by Satish Sekar © Satish Sekar (April 29th 2014)
The days when València broke the duopoly of Barçelona and Real Madrid in Spanish football are long gone, although Atlético de Madrid have somehow found a way to challenge despite financial constraints. Previous owners of València left the club in serious financial straights. The iconic Mestalla Stadium is the oldest in the Primera División. It had been refurbished in the 1980s.
València had contested two Champion’s League finals in a row, losing both to Real Madrid and Bayern München at the start of the last decade. They were the last club to break the duopoly, achieving that feat twice in the noughties. They won the double of the UEFA Cup and La Liga a decade ago under current Napoli coach Rafa Benítez Maudes.
The future then seemed promising. Benítez inherited a great team from Héctor Cúper, but it needed revamping soon, and Benítez knew it. He presented the then Board with a wish-list, but was told to achieve his targets with what he had. Benítez won the double. Too late the Board offered him funds. He resigned, enabling Liverpool to avoid paying compensation, even though it was obvious that he would take over at Anfield before long. He did.
His successor Claudio Ranieri – who had won the Copa del Rey in 1999 during his first spell at Mestalla – was given the funds, but largely wasted them. However, he won the UEFA Supercup before being succeeded by former Spanish international Quique Sánchez Flores, under whom the team challenged without collecting silverware.
The Sánchez Flores era was shrouded in acrimony as club legend Amadeo Carbone finished his decade long playing stint at Mestalla, aged 40, and was was appointed technical director without being given time to learn his new profession. Carbone and Sánchez Flores clashed as the technical director and proceeded to buy players that the coach didnʼt want. It was a recipe for failure and it delivered.

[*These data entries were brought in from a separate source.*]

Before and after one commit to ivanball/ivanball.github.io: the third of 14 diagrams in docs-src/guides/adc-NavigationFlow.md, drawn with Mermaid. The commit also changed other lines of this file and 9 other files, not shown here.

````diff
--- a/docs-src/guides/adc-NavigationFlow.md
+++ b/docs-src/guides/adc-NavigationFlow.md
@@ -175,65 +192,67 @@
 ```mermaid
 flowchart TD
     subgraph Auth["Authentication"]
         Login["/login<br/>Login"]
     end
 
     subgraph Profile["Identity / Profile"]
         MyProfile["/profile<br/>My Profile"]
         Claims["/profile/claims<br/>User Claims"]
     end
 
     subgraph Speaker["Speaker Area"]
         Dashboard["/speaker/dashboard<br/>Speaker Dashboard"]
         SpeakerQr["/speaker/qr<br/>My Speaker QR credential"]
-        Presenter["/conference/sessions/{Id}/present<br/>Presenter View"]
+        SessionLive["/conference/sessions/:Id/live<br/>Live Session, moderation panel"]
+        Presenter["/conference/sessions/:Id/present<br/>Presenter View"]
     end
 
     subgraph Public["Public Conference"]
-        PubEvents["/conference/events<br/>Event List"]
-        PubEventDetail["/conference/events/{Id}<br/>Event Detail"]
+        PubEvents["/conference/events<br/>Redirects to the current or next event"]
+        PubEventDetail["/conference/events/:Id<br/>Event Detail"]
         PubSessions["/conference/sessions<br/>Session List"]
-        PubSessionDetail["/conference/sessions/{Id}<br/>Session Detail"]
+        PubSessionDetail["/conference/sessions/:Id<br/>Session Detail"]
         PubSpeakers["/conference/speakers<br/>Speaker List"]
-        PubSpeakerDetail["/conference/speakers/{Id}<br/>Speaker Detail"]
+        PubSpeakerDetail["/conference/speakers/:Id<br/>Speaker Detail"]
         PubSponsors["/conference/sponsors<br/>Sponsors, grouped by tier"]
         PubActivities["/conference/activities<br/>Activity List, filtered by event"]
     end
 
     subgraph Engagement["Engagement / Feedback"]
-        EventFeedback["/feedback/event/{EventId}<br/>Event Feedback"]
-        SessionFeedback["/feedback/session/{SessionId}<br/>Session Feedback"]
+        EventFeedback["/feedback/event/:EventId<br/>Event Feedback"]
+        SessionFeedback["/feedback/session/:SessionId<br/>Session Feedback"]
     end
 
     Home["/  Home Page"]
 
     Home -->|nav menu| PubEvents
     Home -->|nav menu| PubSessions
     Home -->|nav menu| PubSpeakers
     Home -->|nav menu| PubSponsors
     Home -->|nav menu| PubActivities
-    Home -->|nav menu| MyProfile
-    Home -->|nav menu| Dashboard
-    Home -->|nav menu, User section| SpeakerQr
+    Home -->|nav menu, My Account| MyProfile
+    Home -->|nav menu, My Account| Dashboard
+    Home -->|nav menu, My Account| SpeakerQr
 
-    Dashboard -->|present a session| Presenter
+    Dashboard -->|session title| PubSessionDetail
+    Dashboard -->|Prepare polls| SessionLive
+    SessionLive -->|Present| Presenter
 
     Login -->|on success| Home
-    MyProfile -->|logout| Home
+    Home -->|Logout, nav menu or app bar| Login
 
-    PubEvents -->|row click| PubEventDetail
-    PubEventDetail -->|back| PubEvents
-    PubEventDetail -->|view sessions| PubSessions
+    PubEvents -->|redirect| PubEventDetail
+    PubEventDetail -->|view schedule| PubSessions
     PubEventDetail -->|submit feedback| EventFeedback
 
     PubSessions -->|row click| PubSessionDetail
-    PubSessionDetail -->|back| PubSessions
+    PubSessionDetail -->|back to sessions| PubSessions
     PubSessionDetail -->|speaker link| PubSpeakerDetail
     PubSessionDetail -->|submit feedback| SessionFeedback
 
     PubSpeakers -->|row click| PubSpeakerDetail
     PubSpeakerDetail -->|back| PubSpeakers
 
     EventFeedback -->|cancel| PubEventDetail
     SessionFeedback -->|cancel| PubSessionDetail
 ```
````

Then Chairman Juan Bautista Soler was forced to fire Carbone despite the strong friendship between their wives. With Carbone gone Sánchez Flores was next. He was fired and eventually replaced by Ronald Koeman, whose turbulent reign did not even last a season, as the club flirted with relegation, but won the Copa del Rey. It was the last trophy won by los Ches to date.
Unai Emery came and delivered third place and Champion’s League football regularly, but the distance to the top two was considered too great. Managers came and went in a turbulent two seasons, which will probably end without European football at all unless they outwit former boss Emery on Thursday night and win the Europa League in Turin on May 14th.

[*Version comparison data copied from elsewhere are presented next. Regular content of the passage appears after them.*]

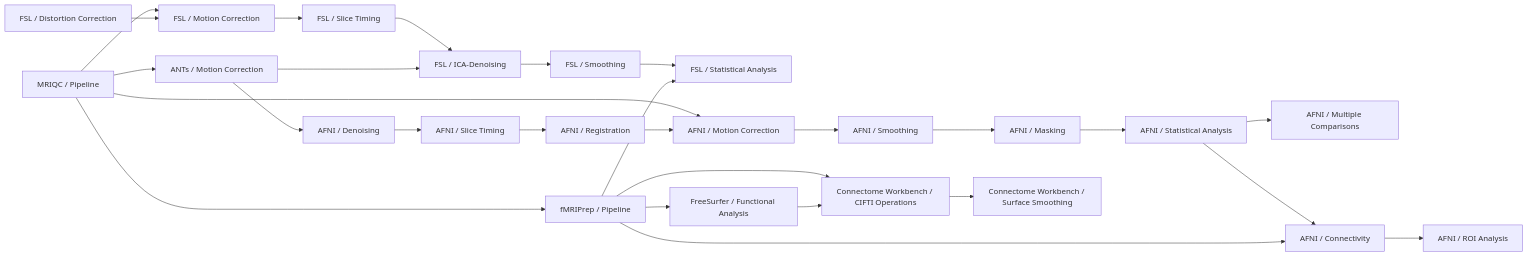
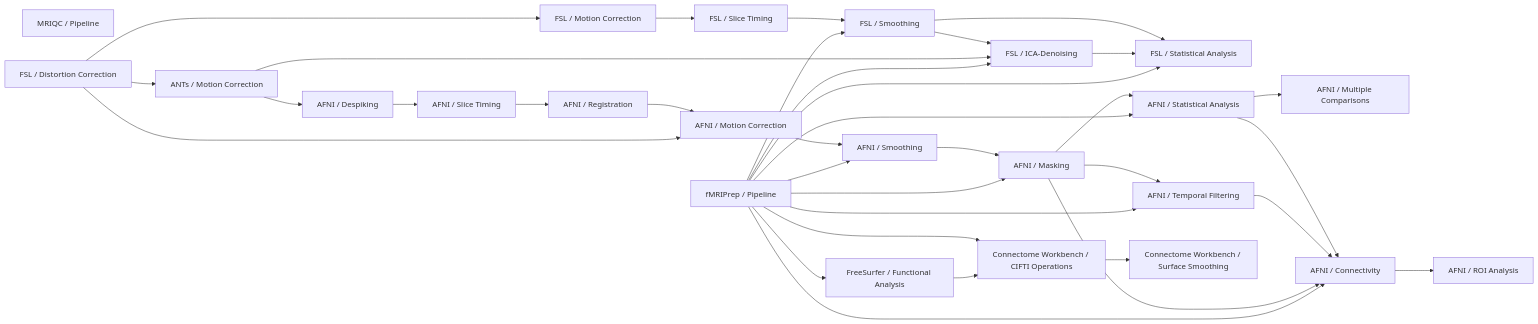
The diagram in utils/fmri_tests/connects/fmri_subsection_graph.mmd (KunaalAgarwal/fMRIbuild), drawn with Mermaid before and after one commit. The commit also changed 51 other files, not shown here.

```diff
--- a/utils/fmri_tests/connects/fmri_subsection_graph.mmd
+++ b/utils/fmri_tests/connects/fmri_subsection_graph.mmd
@@ -1,58 +1,75 @@
 flowchart LR
   MRIQC["MRIQC / Pipeline"]
   FMRIPREP["fMRIPrep / Pipeline"]
 
   FSL_DC["FSL / Distortion Correction"]
   FSL_MC["FSL / Motion Correction"]
   FSL_ST["FSL / Slice Timing"]
   FSL_ICA["FSL / ICA-Denoising"]
   FSL_SM["FSL / Smoothing"]
   FSL_STAT["FSL / Statistical Analysis"]
 
-  AFNI_DEN["AFNI / Denoising"]
+  AFNI_DESP["AFNI / Despiking"]
+  AFNI_TEMPFILT["AFNI / Temporal Filtering"]
   AFNI_ST["AFNI / Slice Timing"]
   AFNI_REG["AFNI / Registration"]
   AFNI_MC["AFNI / Motion Correction"]
   AFNI_SM["AFNI / Smoothing"]
   AFNI_MASK["AFNI / Masking"]
   AFNI_STAT["AFNI / Statistical Analysis"]
   AFNI_MCMP["AFNI / Multiple Comparisons"]
   AFNI_CONN["AFNI / Connectivity"]
   AFNI_ROI["AFNI / ROI Analysis"]
 
   ANTS_MC["ANTs / Motion Correction"]
   FS_FUNC["FreeSurfer / Functional Analysis"]
   WB_CIFTI["Connectome Workbench / CIFTI Operations"]
   WB_SURF["Connectome Workbench / Surface Smoothing"]
 
-  MRIQC --> FMRIPREP
-  MRIQC --> FSL_MC
-  MRIQC --> AFNI_MC
-  MRIQC --> ANTS_MC
+  %% MRIQC is a QC-only tool (reports/metrics, no image output) — kept as isolated node
 
+  %% FSL pipeline
   FSL_DC --> FSL_MC
   FSL_MC --> FSL_ST
-  FSL_ST --> FSL_ICA
-  FSL_ICA --> FSL_SM
+  FSL_ST --> FSL_SM
+  FSL_SM --> FSL_ICA
   FSL_SM --> FSL_STAT
+  FSL_ICA --> FSL_STAT
 
-  AFNI_DEN --> AFNI_ST
+  %% AFNI pipeline (afni_proc.py block order: despike, tshift, align, volreg, blur, mask, scale, regress)
+  AFNI_DESP --> AFNI_ST
   AFNI_ST --> AFNI_REG
   AFNI_REG --> AFNI_MC
   AFNI_MC --> AFNI_SM
   AFNI_SM --> AFNI_MASK
   AFNI_MASK --> AFNI_STAT
+  AFNI_MASK --> AFNI_TEMPFILT
   AFNI_STAT --> AFNI_MCMP
   AFNI_STAT --> AFNI_CONN
+  AFNI_TEMPFILT --> AFNI_CONN
   AFNI_CONN --> AFNI_ROI
+  AFNI_MASK --> AFNI_CONN
 
+  %% Cross-library motion correction handoffs
   ANTS_MC --> FSL_ICA
-  ANTS_MC --> AFNI_DEN
+  ANTS_MC --> AFNI_DESP
 
+  %% Distortion correction cross-library
+  FSL_DC --> AFNI_MC
+  FSL_DC --> ANTS_MC
+
+  %% fMRIPrep downstream edges
   FMRIPREP --> FSL_STAT
+  FMRIPREP --> FSL_SM
+  FMRIPREP --> FSL_ICA
+  FMRIPREP --> AFNI_SM
+  FMRIPREP --> AFNI_MASK
+  FMRIPREP --> AFNI_TEMPFILT
+  FMRIPREP --> AFNI_STAT
   FMRIPREP --> AFNI_CONN
   FMRIPREP --> FS_FUNC
   FMRIPREP --> WB_CIFTI
 
+  %% FreeSurfer / Connectome Workbench
   FS_FUNC --> WB_CIFTI
   WB_CIFTI --> WB_SURF
```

The good times were coming to an end as the global financial crisis hit València hard. Soler left, replaced by Vicente Soriano in 2008 – a man he is no longer allowed , but plans to build a new stadium were hit hard. Loan repayments threatened to rip the heart out of the proud club that boasts Spanish legends Alfredo di Stéfano and the late Luís Aragonés among its former coaches.
The club haemorrhaged talent. David Villa, David Silva, Raúl Albiol, Juan Mata, Isco, Roberto Soldado, Joaquín Sánchez and Pablo Hernández were all sold as other clubs circled, sensing bargains. There were also loans of players like Aly Cissokho to Liverpool and Adil Rami to AC Milan – the latter leaving in October even though he could not actually play for his new club until January.

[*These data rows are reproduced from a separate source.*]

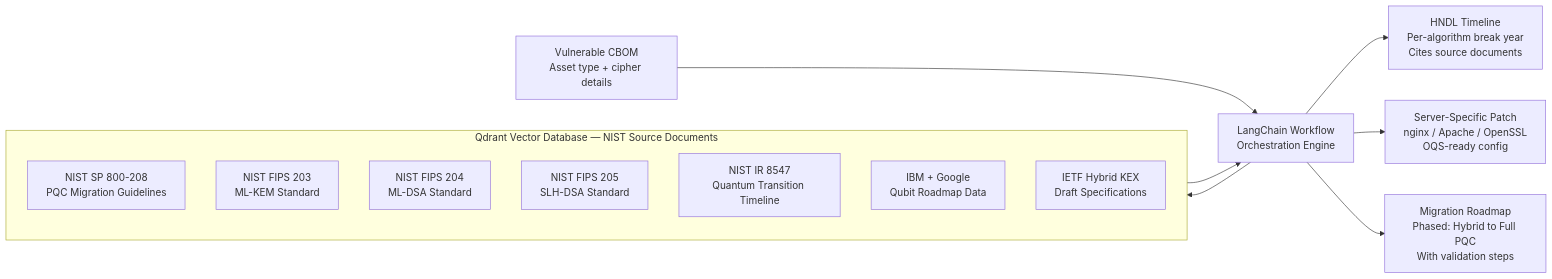
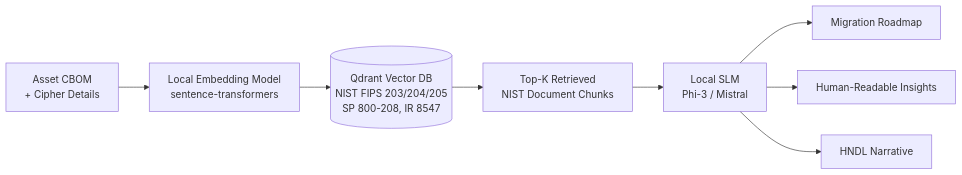
The fifth of 7 diagrams in SOLUTION.md (notgautham/Aegis), drawn with Mermaid before and after one commit. The commit also changed other lines of this file and 4 other files, not shown here.

````diff
--- a/SOLUTION.md
+++ b/SOLUTION.md
@@ -469,22 +488,10 @@
 ```mermaid
-flowchart LR
-    VULN_CBOM[Vulnerable CBOM<br>Asset type + cipher details]
-    VULN_CBOM --> LangChain[LangChain Workflow<br>Orchestration Engine]
-
-    subgraph QDRANT["Qdrant Vector Database — NIST Source Documents"]
-        DOC1[NIST SP 800-208<br>PQC Migration Guidelines]
-        DOC2[NIST FIPS 203<br>ML-KEM Standard]
-        DOC3[NIST FIPS 204<br>ML-DSA Standard]
-        DOC4[NIST FIPS 205<br>SLH-DSA Standard]
-        DOC5[NIST IR 8547<br>Quantum Transition Timeline]
-        DOC6[IBM + Google<br>Qubit Roadmap Data]
-        DOC7[IETF Hybrid KEX<br>Draft Specifications]
-    end
-
-    LangChain --> QDRANT
-    QDRANT --> LangChain
-
-    LangChain --> HNDL_OUT[HNDL Timeline<br>Per-algorithm break year<br>Cites source documents]
-    LangChain --> PATCH_OUT[Server-Specific Patch<br>nginx / Apache / OpenSSL<br>OQS-ready config]
-    LangChain --> MIGRATE_OUT[Migration Roadmap<br>Phased: Hybrid to Full PQC<br>With validation steps]
+graph LR
+    QUERY[Asset CBOM<br>+ Cipher Details] --> LOCAL_EMB[Local Embedding Model<br>sentence-transformers]
+    LOCAL_EMB --> QDRANT[(Qdrant Vector DB<br>NIST FIPS 203/204/205<br>SP 800-208, IR 8547)]
+    QDRANT --> CHUNKS[Top-K Retrieved<br>NIST Document Chunks]
+    CHUNKS --> LOCAL_SLM[Local SLM<br>Phi-3 / Mistral]
+    LOCAL_SLM --> ROADMAP[Migration Roadmap]
+    LOCAL_SLM --> INSIGHTS[Human-Readable Insights]
+    LOCAL_SLM --> NARRATIVE[HNDL Narrative]
 ```
````
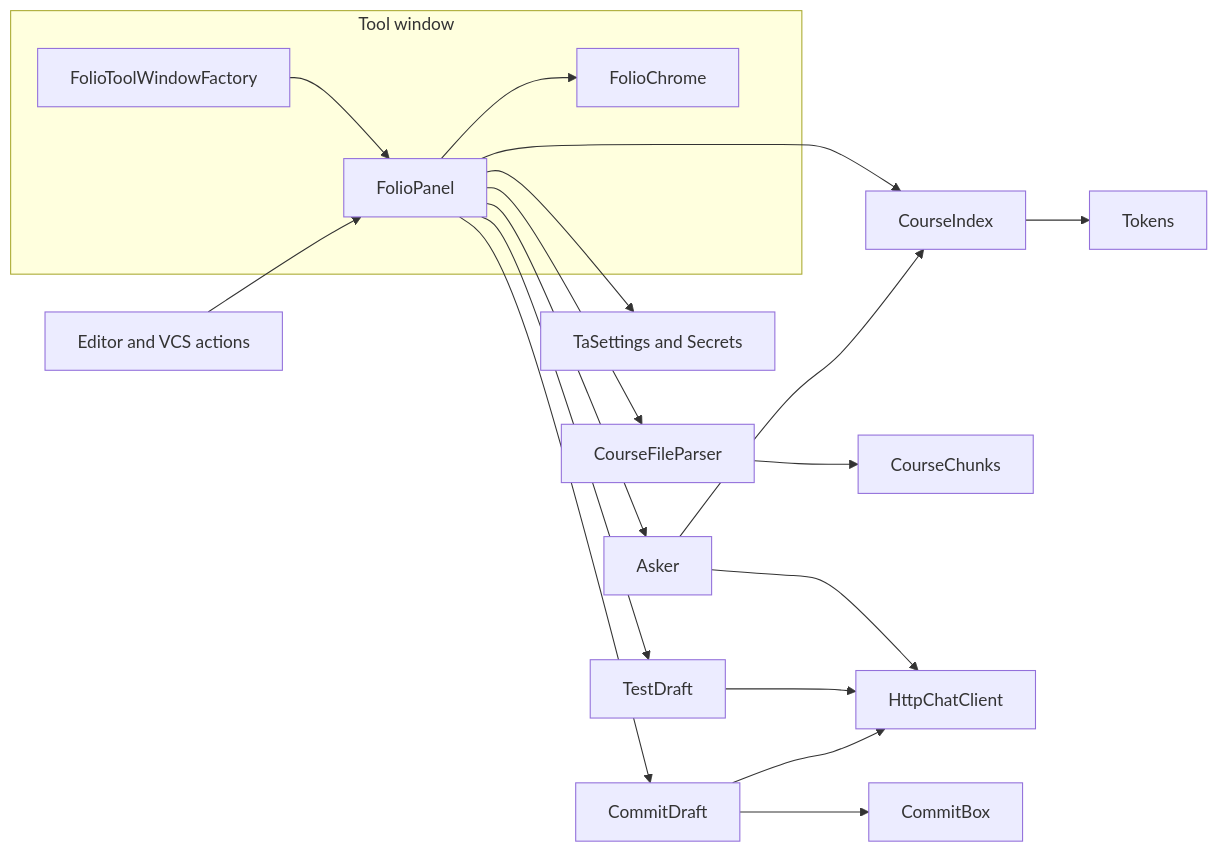
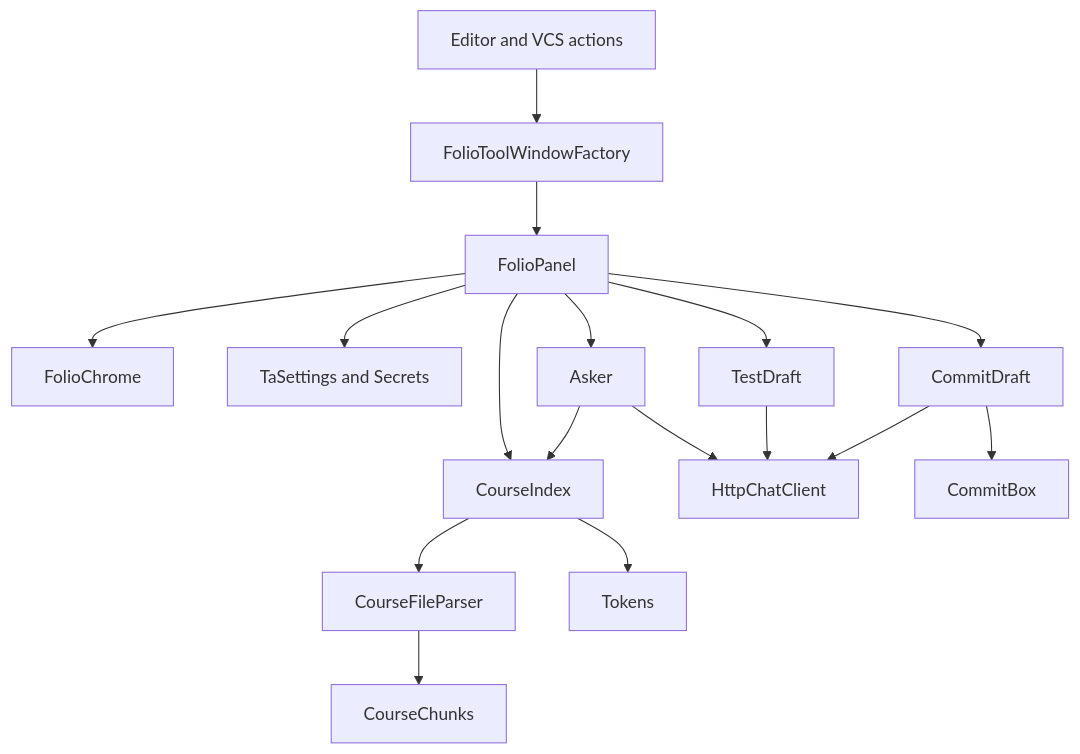
The first of 3 diagrams in README.md (TTAWDTT/folio), drawn with Mermaid before and after one commit. The commit also changed other lines of this file and 5 other files, not shown here.

First line of the commit message:
Redraw the tool window chart as the path a user walks.

````diff
--- a/README.md
+++ b/README.md
@@ -193,24 +200,19 @@
 ```mermaid
-flowchart LR
-  subgraph window [Tool window]
-    Factory[FolioToolWindowFactory]
-    Panel[FolioPanel]
-    Chrome[FolioChrome]
-  end
-  Factory --> Panel
-  Panel --> Chrome
+flowchart TB
+  Editor[Editor and VCS actions] --> Factory[FolioToolWindowFactory]
+  Factory --> Panel[FolioPanel]
+  Panel --> Chrome[FolioChrome]
   Panel --> Settings[TaSettings and Secrets]
   Panel --> Index[CourseIndex]
-  Panel --> Parser[CourseFileParser]
+  Panel --> Asker
+  Panel --> Tests[TestDraft]
+  Panel --> Commits[CommitDraft]
+  Index --> Parser[CourseFileParser]
   Parser --> Chunks[CourseChunks]
-  Index --> Tokens[Tokens]
-  Panel --> Asker
+  Index --> Tokens
   Asker --> Index
   Asker --> Http[HttpChatClient]
-  Panel --> Tests[TestDraft]
   Tests --> Http
-  Panel --> Commits[CommitDraft]
   Commits --> Http
   Commits --> Box[CommitBox]
-  Editor[Editor and VCS actions] --> Panel
 ```
````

No team could lose such talent over a few short years without it having an effect. Others had to be replaced too, such as club legend David Albelda. There was little option but to turn to youth – los Ches have a remarkable talent-spotting record. Another potential diamond has been unearthed locally (Torrent which is in the Commuidad de Valenciana) Francisco (Paco) Alcácer, who came through the clubʼs academy.
Alcácer has already played for Spain at youth level. Sadly the youngster was the subject of a harsh booking in the first leg of the Europa League semi-final against Sevilla. Trailing 0-2 los Ches have a tough assignment on Thursday night, but take confidence from their remarkable success in the quarter-final against Swiss champions Basel. Trailing 0-3 from the first leg, the Mestalla faithful would not take elimination as an option, producing the greatest recovery in the competitionʼs history, winning 5-0 at the Mestalla after extra time. Sevilla will underestimate this team at their peril. It remains to be seen if Emery is treated as well by the Mestalla faithful as David Villa was on Sunday evening.